The breakout star of “Punk: Chaos to Couture,” the new fashion exhibition at the Metropolitan Museum of Art, is neither the maverick designer Vivienne Westwood nor modern punks like Gareth Pugh and the sisters of Rodarte, but a toilet. At the show’s entrance, visitors are immediately confronted with a re-creation of a filthy restroom of CBGB, the Bowery club that was one of the birthplaces of punk, as it would have appeared in the mid-1970s — drawing reactions, at least among those who remember the original facilities, ranging from amazement to ire. There are three urinals, two toilets with the seats up, two sinks, a bare light bulb, a brick wall, countless used cigarette butts and a whole lot of graffiti, mostly the names of the bands that performed at the club.Patti Smith once said “all the action happened in the toilets,” according to Andrew Bolton, the curator of the exhibition, and it is a place where history is literally written on the walls.
The re-creation of the graffiti is based on images taken in the 1970s by the photographer David Godlis, who documented the New York rock and punk scenes. Several band names indicate that this is how the bathrooms would have looked shortly after 1976, when Dead Boys, a punk band managed by CBGB’s owner Hilly Kristal, first played at the club.

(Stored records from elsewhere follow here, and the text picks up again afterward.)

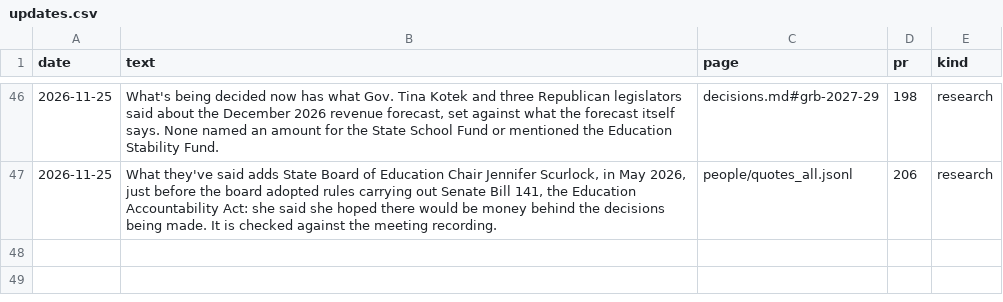
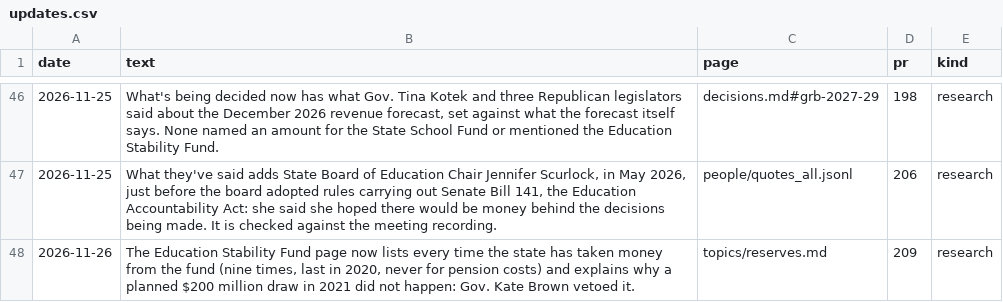
Before and after one commit to pietvanzoen/fund-oregon-schools, a CSV file: analysis/updates.csv, drawn as a sheet; only a part is shown, gaps mark what is left out.

```diff
--- a/analysis/updates.csv
+++ b/analysis/updates.csv
@@ -47 +47,2 @@ date,text,page,pr,kind
 2026-11-25,"What they've said adds State Board of Education Chair Jennifer Scurlock, in May 2026, just before the board adopted rules carrying out Senate Bill 141, the Education Accountability Act: she said she hoped there would be money behind the decisions being made. It is checked against the meeting recording.",people/quotes_all.jsonl,206,research
+2026-11-26,"The Education Stability Fund page now lists every time the state has taken money from the fund (nine times, last in 2020, never for pension costs) and explains why a planned $200 million draw in 2021 did not happen: Gov. Kate Brown vetoed it.",topics/reserves.md,209,research
```
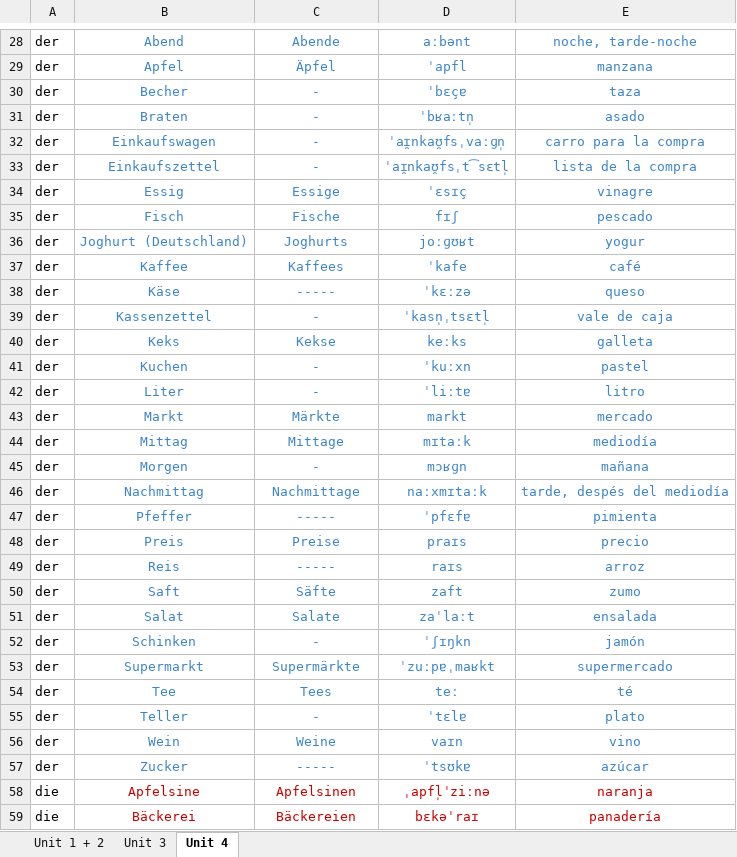
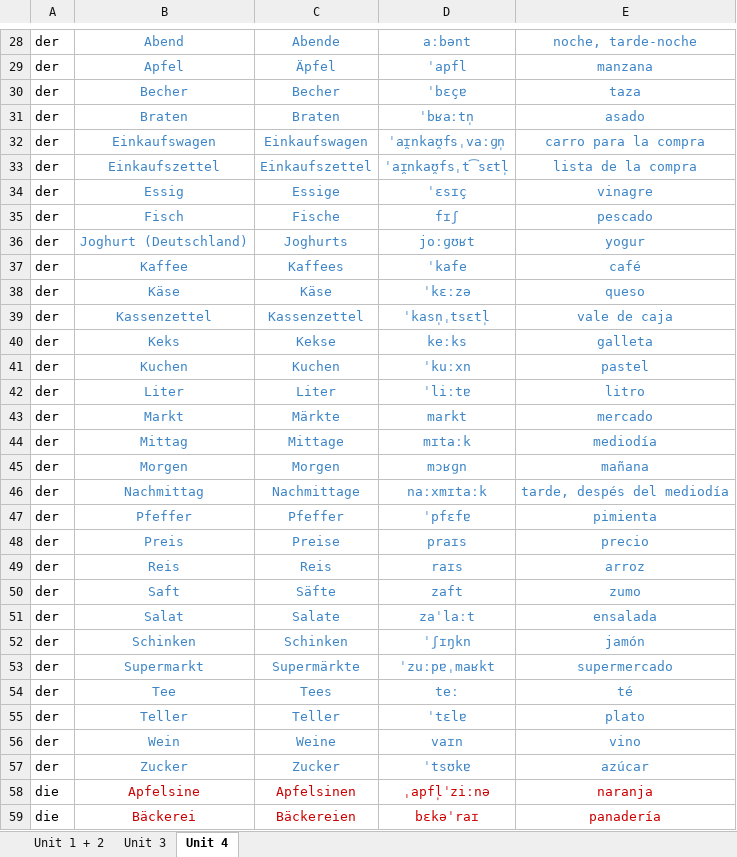
Before and after one commit to TarjeiVesaas/deutsch-vocab-game, an Excel workbook: AlleLernwortschatze.xlsx, sheet Unit 4, drawn as a sheet; only a part is shown, gaps mark what is left out; values as stored, in another font and other column widths than the file's, no borders; conditional formats and table styles not drawn; the diff covers the shown part only; the diff names each change by its address in the sheet, - before the commit and + after, or states it on an @@ line.

```diff
--- a/AlleLernwortschatze.xlsx (sheet Unit 4)
+++ b/AlleLernwortschatze.xlsx (sheet Unit 4)
-C30: -
+C30: Becher
-C31: -
+C31: Braten
-C32: -
+C32: Einkaufswagen
-C33: -
+C33: Einkaufszettel
-C38: -----
+C38: Käse
-C39: -
+C39: Kassenzettel
-C41: -
+C41: Kuchen
-C42: -
+C42: Liter
-C45: -
+C45: Morgen
-C47: -----
+C47: Pfeffer
-C49: -----
+C49: Reis
-C52: -
+C52: Schinken
-C55: -
+C55: Teller
-C57: -----
+C57: Zucker
```
Also changed, not shown: 18 edited cells elsewhere in this sheet, sheet Unit 3, sheet Unit 1 + 2.
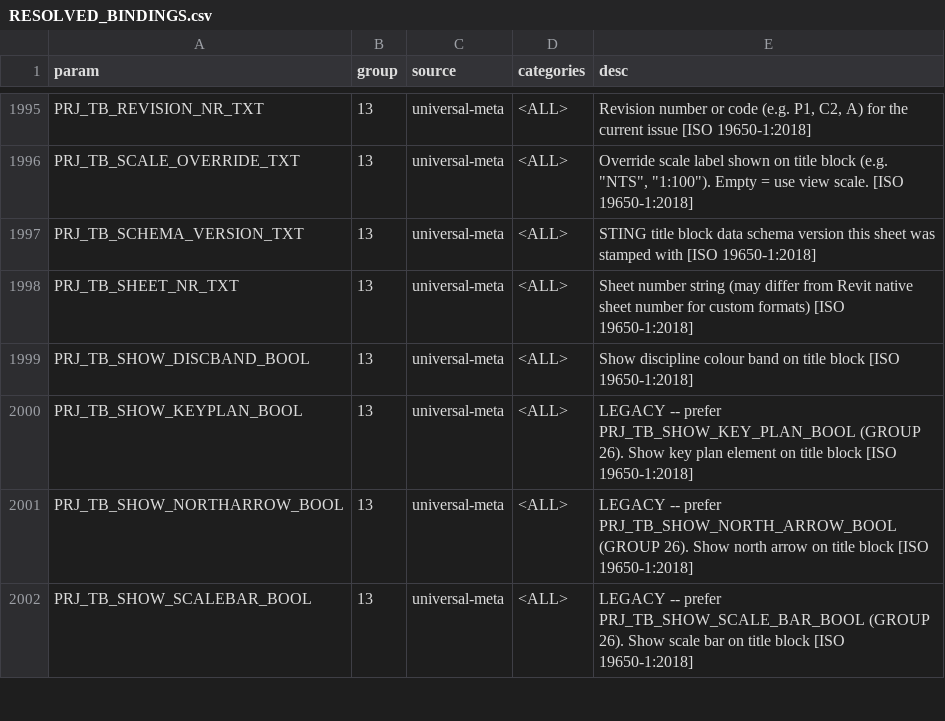
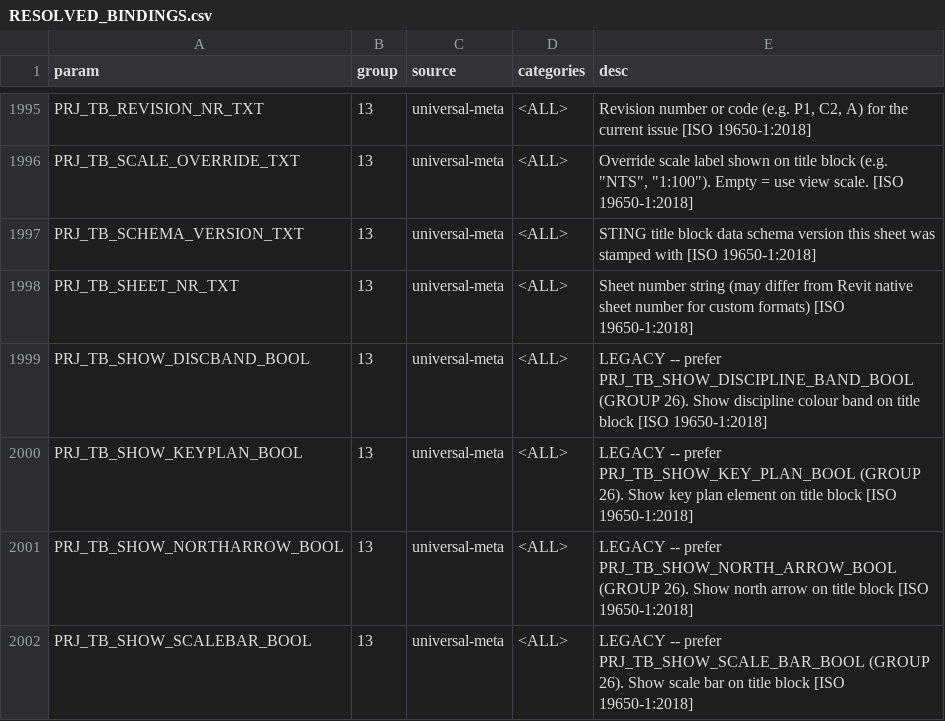
Before and after one commit to beckykyomugisha/STINGTOOLS, a CSV file: docs/RESOLVED_BINDINGS.csv, drawn as a sheet; only a part is shown, gaps mark what is left out.

```diff
--- a/docs/RESOLVED_BINDINGS.csv
+++ b/docs/RESOLVED_BINDINGS.csv
@@ -1998,3 +1998,3 @@ PRJ_TB_SCHEMA_VERSION_TXT,13,universal-meta,<ALL>,STING title block data schema
 PRJ_TB_SHEET_NR_TXT,13,universal-meta,<ALL>,Sheet number string (may differ from Revit native sheet number for custom formats) [ISO 19650-1:2018]
-PRJ_TB_SHOW_DISCBAND_BOOL,13,universal-meta,<ALL>,Show discipline colour band on title block [ISO 19650-1:2018]
+PRJ_TB_SHOW_DISCBAND_BOOL,13,universal-meta,<ALL>,LEGACY -- prefer PRJ_TB_SHOW_DISCIPLINE_BAND_BOOL (GROUP 26). Show discipline colour band on title block [ISO 19650-1:2018]
 PRJ_TB_SHOW_KEYPLAN_BOOL,13,universal-meta,<ALL>,LEGACY -- prefer PRJ_TB_SHOW_KEY_PLAN_BOOL (GROUP 26). Show key plan element on title block [ISO 19650-1:2018]
```
Also changed, not shown: 3 other files.
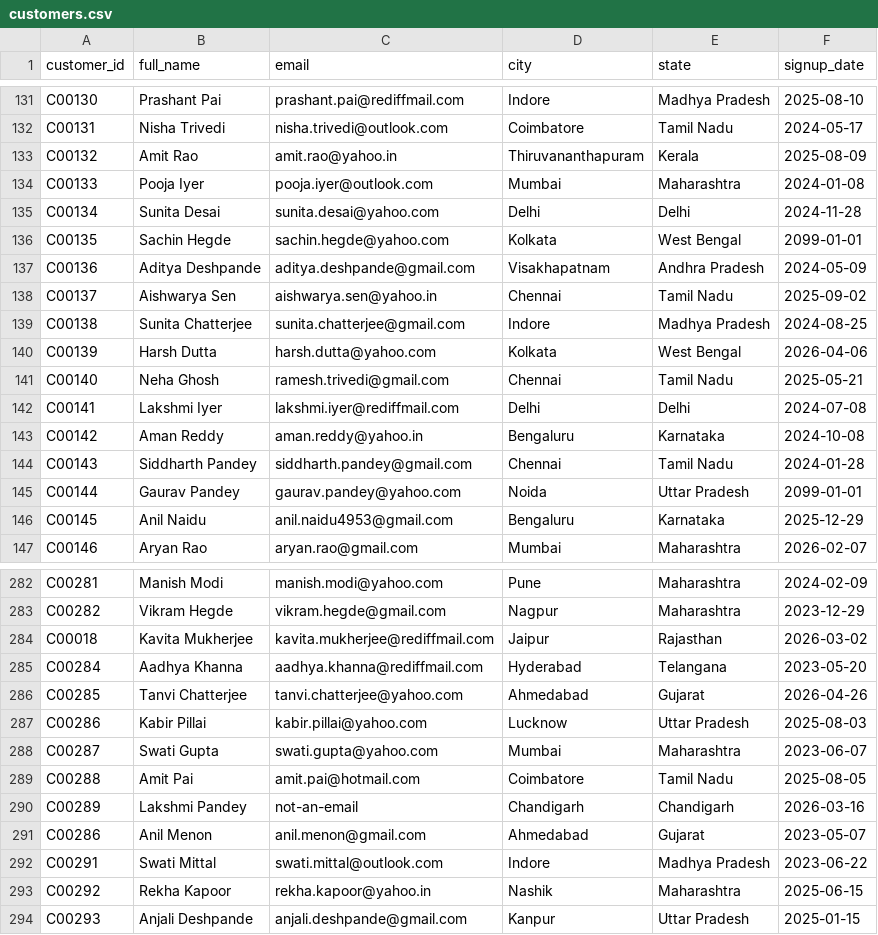
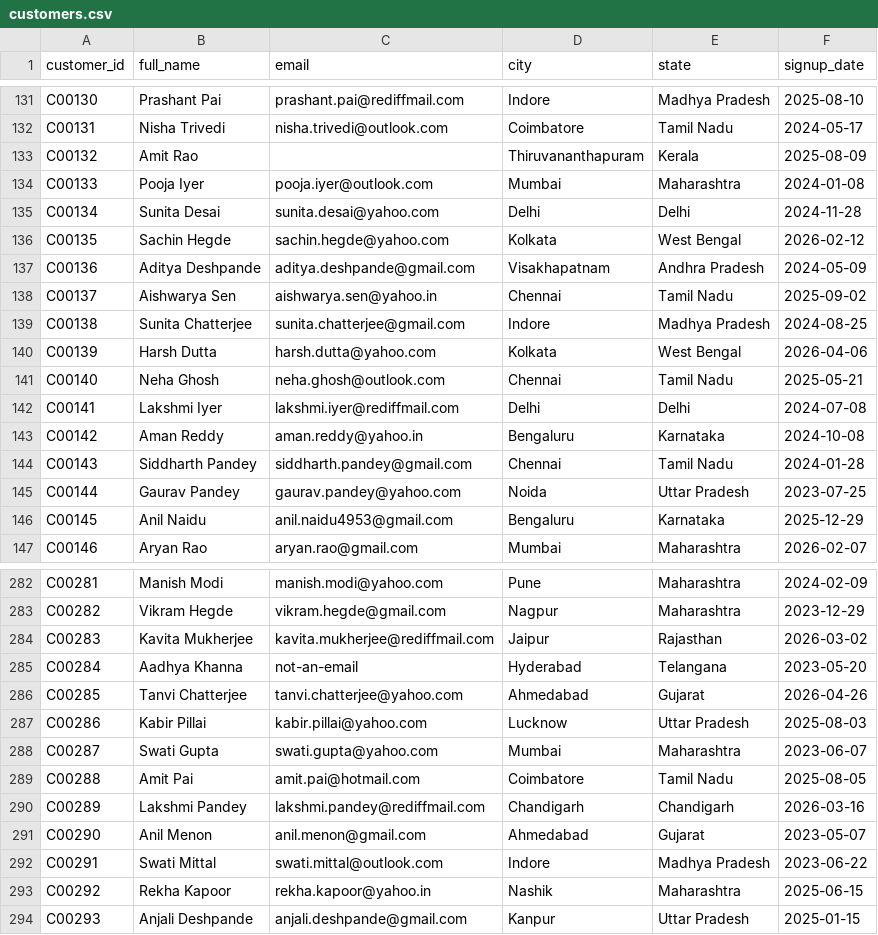
Before and after one commit to the-illuminatus/QueryPilot-DataEngineering, a CSV file: data/raw/_incoming/customers/customers.csv, drawn as a sheet; only a part is shown, gaps mark what is left out; the diff covers the shown part only.

```diff
--- a/data/raw/_incoming/customers/customers.csv
+++ b/data/raw/_incoming/customers/customers.csv
@@ -132,6 +132,6 @@ C00130,Prashant Pai,prashant.pai@rediffmail.com,Indore,Madhya Pradesh,2025-08-10
 C00131,Nisha Trivedi,nisha.trivedi@outlook.com,Coimbatore,Tamil Nadu,2024-05-17
-C00132,Amit Rao,amit.rao@yahoo.in,Thiruvananthapuram,Kerala,2025-08-09
+C00132,Amit Rao,,Thiruvananthapuram,Kerala,2025-08-09
 C00133,Pooja Iyer,pooja.iyer@outlook.com,Mumbai,Maharashtra,2024-01-08
 C00134,Sunita Desai,sunita.desai@yahoo.com,Delhi,Delhi,2024-11-28
-C00135,Sachin Hegde,sachin.hegde@yahoo.com,Kolkata,West Bengal,2099-01-01
+C00135,Sachin Hegde,sachin.hegde@yahoo.com,Kolkata,West Bengal,2026-02-12
 C00136,Aditya Deshpande,aditya.deshpande@gmail.com,Visakhapatnam,Andhra Pradesh,2024-05-09
@@ -140,3 +140,3 @@ C00138,Sunita Chatterjee,sunita.chatterjee@gmail.com,Indore,Madhya Pradesh,2024-
 C00139,Harsh Dutta,harsh.dutta@yahoo.com,Kolkata,West Bengal,2026-04-06
-C00140,Neha Ghosh,ramesh.trivedi@gmail.com,Chennai,Tamil Nadu,2025-05-21
+C00140,Neha Ghosh,neha.ghosh@outlook.com,Chennai,Tamil Nadu,2025-05-21
 C00141,Lakshmi Iyer,lakshmi.iyer@rediffmail.com,Delhi,Delhi,2024-07-08
@@ -144,3 +144,3 @@ C00142,Aman Reddy,aman.reddy@yahoo.in,Bengaluru,Karnataka,2024-10-08
 C00143,Siddharth Pandey,siddharth.pandey@gmail.com,Chennai,Tamil Nadu,2024-01-28
-C00144,Gaurav Pandey,gaurav.pandey@yahoo.com,Noida,Uttar Pradesh,2099-01-01
+C00144,Gaurav Pandey,gaurav.pandey@yahoo.com,Noida,Uttar Pradesh,2023-07-25
 C00145,Anil Naidu,anil.naidu4953@gmail.com,Bengaluru,Karnataka,2025-12-29
@@ -283,4 +283,4 @@ C00281,Manish Modi,manish.modi@yahoo.com,Pune,Maharashtra,2024-02-09
 C00282,Vikram Hegde,vikram.hegde@gmail.com,Nagpur,Maharashtra,2023-12-29
-C00018,Kavita Mukherjee,kavita.mukherjee@rediffmail.com,Jaipur,Rajasthan,2026-03-02
-C00284,Aadhya Khanna,aadhya.khanna@rediffmail.com,Hyderabad,Telangana,2023-05-20
+C00283,Kavita Mukherjee,kavita.mukherjee@rediffmail.com,Jaipur,Rajasthan,2026-03-02
+C00284,Aadhya Khanna,not-an-email,Hyderabad,Telangana,2023-05-20
 C00285,Tanvi Chatterjee,tanvi.chatterjee@yahoo.com,Ahmedabad,Gujarat,2026-04-26
@@ -289,4 +289,4 @@ C00287,Swati Gupta,swati.gupta@yahoo.com,Mumbai,Maharashtra,2023-06-07
 C00288,Amit Pai,amit.pai@hotmail.com,Coimbatore,Tamil Nadu,2025-08-05
-C00289,Lakshmi Pandey,not-an-email,Chandigarh,Chandigarh,2026-03-16
-C00286,Anil Menon,anil.menon@gmail.com,Ahmedabad,Gujarat,2023-05-07
+C00289,Lakshmi Pandey,lakshmi.pandey@rediffmail.com,Chandigarh,Chandigarh,2026-03-16
+C00290,Anil Menon,anil.menon@gmail.com,Ahmedabad,Gujarat,2023-05-07
 C00291,Swati Mittal,swati.mittal@outlook.com,Indore,Madhya Pradesh,2023-06-22
```
Also changed, not shown: 30 edited cells elsewhere in this file, data/raw/_incoming/order_items/order_items.csv, data/raw/_incoming/orders/orders.csv, 4 other files.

Debbie Harry said the walls resonated with the voices of CBGB. “The messages from all of them were greetings and calls to be recognized by anyone who stepped into the zone of clandestine fulfillment that existed on the Bowery and especially at CB’s during the punk years,” she wrote by e-mail. “The tradition of writing on bathroom walls wasn’t particular to those toilets, but the ferocity was definitely related to the club, the music and all the people who went there.”
Visitors have wondered about the lack of privacy, but Jimmy Webb, the manager at Trash and Vaudeville, recently recalled that it was common to see both genders using the toilets for their intended purposes and for illicit ones. “There literally were no barriers, so anything and everything went, and I don’t mean that in a negative way,” he said. “You would see the most beautiful people in there, and there wasn’t much difference from Studio 54, except for the culture.”
David Byrne described the toilets as “legendarily nasty.”
Fran Lebowitz paid a visit to the restroom “for less than a minute,” she said in an interview this month. “By the way, there wasn’t a huge difference between the cleanliness of the bathroom and the rest of the place.”
- Eric Wilson, 'A Necessary Stop', New York Times, 29 May 2013